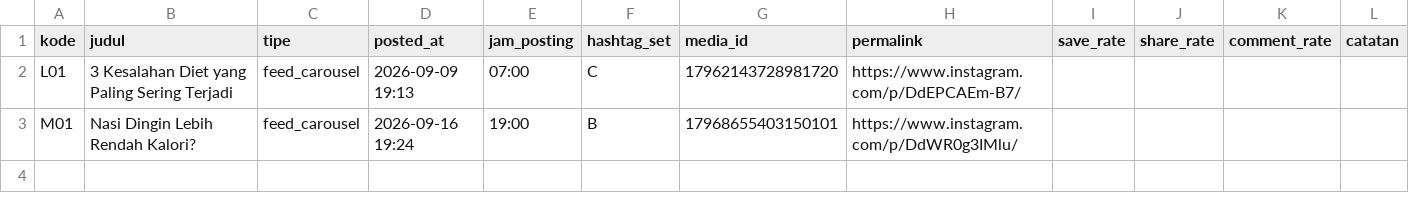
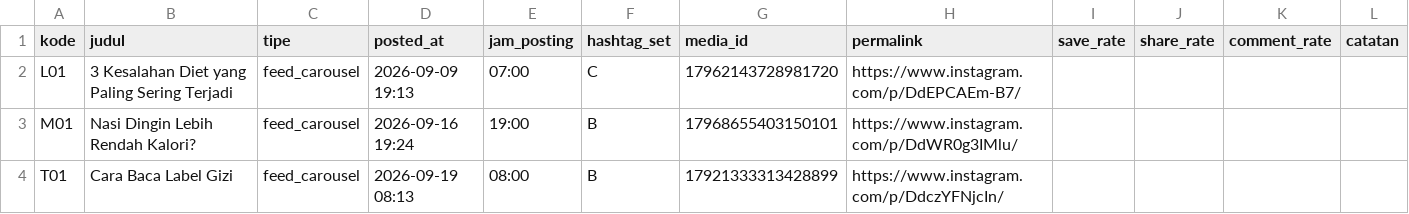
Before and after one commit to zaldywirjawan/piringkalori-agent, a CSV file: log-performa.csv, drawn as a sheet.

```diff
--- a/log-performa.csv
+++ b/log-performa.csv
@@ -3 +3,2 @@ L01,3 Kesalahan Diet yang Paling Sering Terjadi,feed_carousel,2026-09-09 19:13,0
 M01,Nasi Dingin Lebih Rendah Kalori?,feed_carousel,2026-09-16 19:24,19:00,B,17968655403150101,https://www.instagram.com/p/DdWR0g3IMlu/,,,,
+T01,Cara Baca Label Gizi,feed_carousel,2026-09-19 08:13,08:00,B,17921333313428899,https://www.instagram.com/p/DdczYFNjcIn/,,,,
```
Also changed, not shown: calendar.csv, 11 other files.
━━━━━━
→ **EXERCISE REQUIREMENTS**
Return a copy of every line in the records that includes the string "instagram".

→ **THE COMPLETED TASK**
 M01,Nasi Dingin Lebih Rendah Kalori?,feed_carousel,2026-09-16 19:24,19:00,B,17968655403150101,https://www.instagram.com/p/DdWR0g3IMlu/,,,,
+T01,Cara Baca Label Gizi,feed_carousel,2026-09-19 08:13,08:00,B,17921333313428899,https://www.instagram.com/p/DdczYFNjcIn/,,,,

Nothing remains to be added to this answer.